Solitary dermatofibromas are a common occurrence, especially on the lower limbs of young women, while multiple dermatofibromas (MDF) are rare, accounting for less than 0.3% of all dermatofibromas1 and may suddenly develop in immunosuppressed patients. We report a patient with systemic lupus erythematosus (SLE) who developed MDF while she was taking oral prednisone.
A 46-year-old woman presented in 1989 complaining of photosensitivity, arthralgias, fatigue, malaise and dyspepsia. The patient denied fever, Raynaud's phenomenon, oral ulcer and hair loss.

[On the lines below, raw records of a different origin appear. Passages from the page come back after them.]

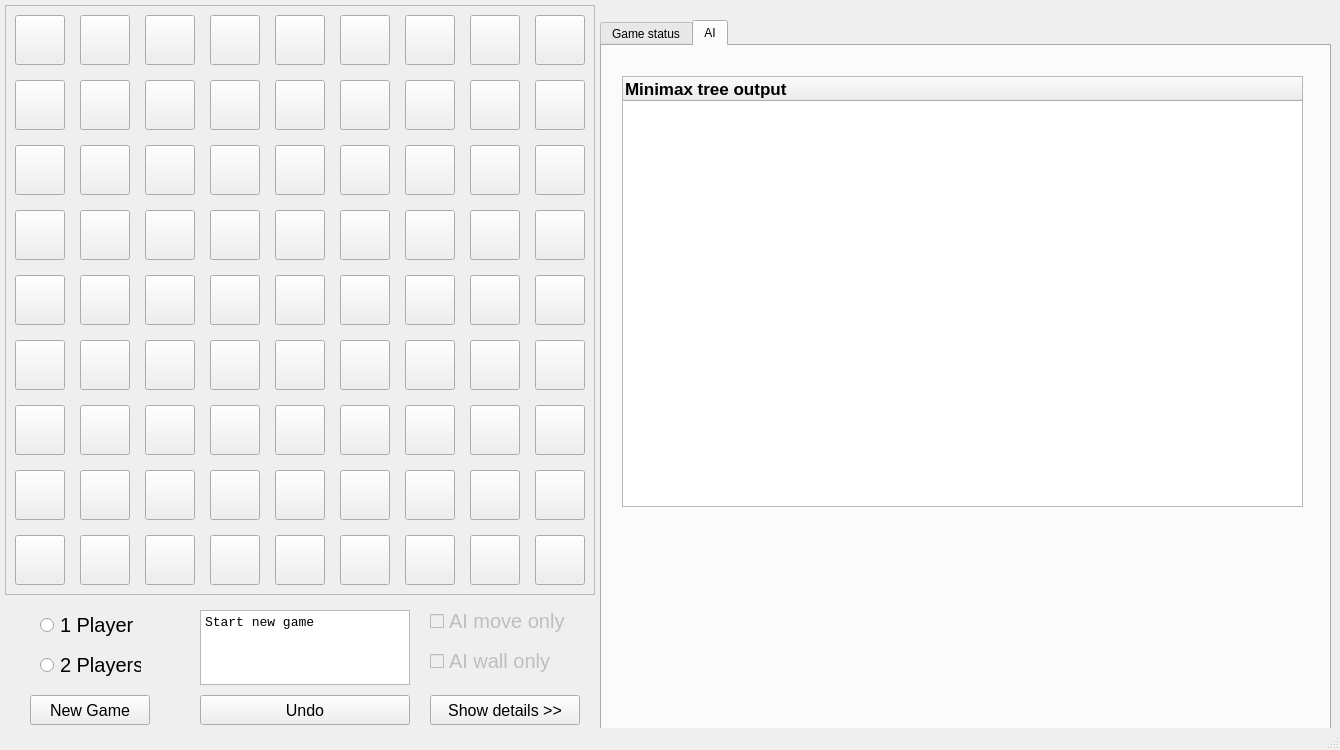
Old version of the form quoridor.ui in the repository crimvael/quoridor.
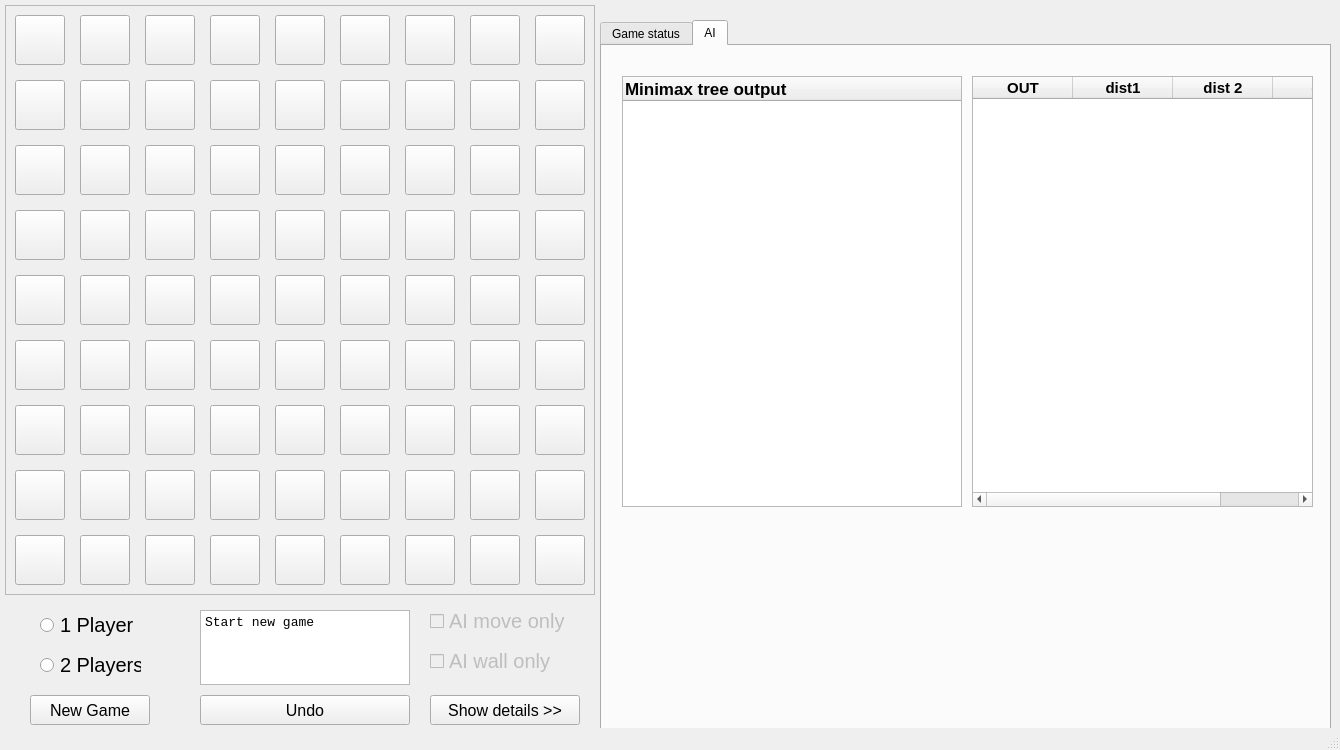
New version of the form.

Diff of the .ui file:
```diff
--- a/quoridor.ui
+++ b/quoridor.ui
@@ -2230,7 +2230,7 @@
        <rect>
         <x>20</x>
         <y>30</y>
-        <width>681</width>
+        <width>340</width>
         <height>431</height>
        </rect>
       </property>
@@ -2251,6 +2251,60 @@
        </property>
       </column>
      </widget>
+     <widget class="QTableWidget" name="tableWidget_5">
+      <property name="geometry">
+       <rect>
+        <x>370</x>
+        <y>30</y>
+        <width>341</width>
+        <height>431</height>
+       </rect>
+      </property>
+      <column>
+       <property name="text">
+        <string>OUT</string>
+       </property>
+       <property name="font">
+        <font>
+         <pointsize>11</pointsize>
+         <bold>true</bold>
+        </font>
+       </property>
+      </column>
+      <column>
+       <property name="text">
+        <string>dist1</string>
+       </property>
+       <property name="font">
+        <font>
+         <pointsize>11</pointsize>
+         <bold>true</bold>
+        </font>
+       </property>
+      </column>
+      <column>
+       <property name="text">
+        <string>dist 2</string>
+       </property>
+       <property name="font">
+        <font>
+         <pointsize>11</pointsize>
+         <bold>true</bold>
+        </font>
+       </property>
+      </column>
+      <column>
+       <property name="text">
+        <string>diff</string>
+       </property>
+       <property name="font">
+        <font>
+         <pointsize>11</pointsize>
+         <bold>true</bold>
+        </font>
+       </property>
+      </column>
+     </widget>
     </widget>
    </widget>
    <widget class="QCheckBox" name="checkBox">
```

On examination she presented a typical SLE malar rash. Erythrocyte sedimentation rate (ESR) was elevated (54 mm/h). Speckle patterned IgG/IgM antinuclear antibodies were present at 1/1280 titer. Antibodies anti Ro/SSA were detected by counterimmunelectrophoresis up to 1/8 titer. Other laboratory findings were negative or within normal limits.
Systemic lupus erythematosus was diagnosed and the patient given 50 mg/day prednisone. After a few months, both clinical symptoms and immunologic parameters improved. Eighteen months later, prednisone was replaced by 500 mg/day hydroxychloroquine.
In 1994, she presented again with malar rash, arthralgias and facial hyperpigmentation. Prednisone 15 mg/day was reintroduced and hydroxychloroquine stopped being a possible cause of the facial hyperpigmented macules.
In 1996, while she was taking 5 mg/day prednisone, several nodules developed on her limbs within a few months.
On examination we observed 16 firm, slightly elevated 3–15-mm wide brown nodules on her arms, legs and trunk.
A biopsy specimen of a lesion of the trunk revealed an epidermal seborrheic-keratosis-like hyperplasia with dermal fibrosis and fibroblastic proliferation (Fig. 1). Dermatofibroma was diagnosed.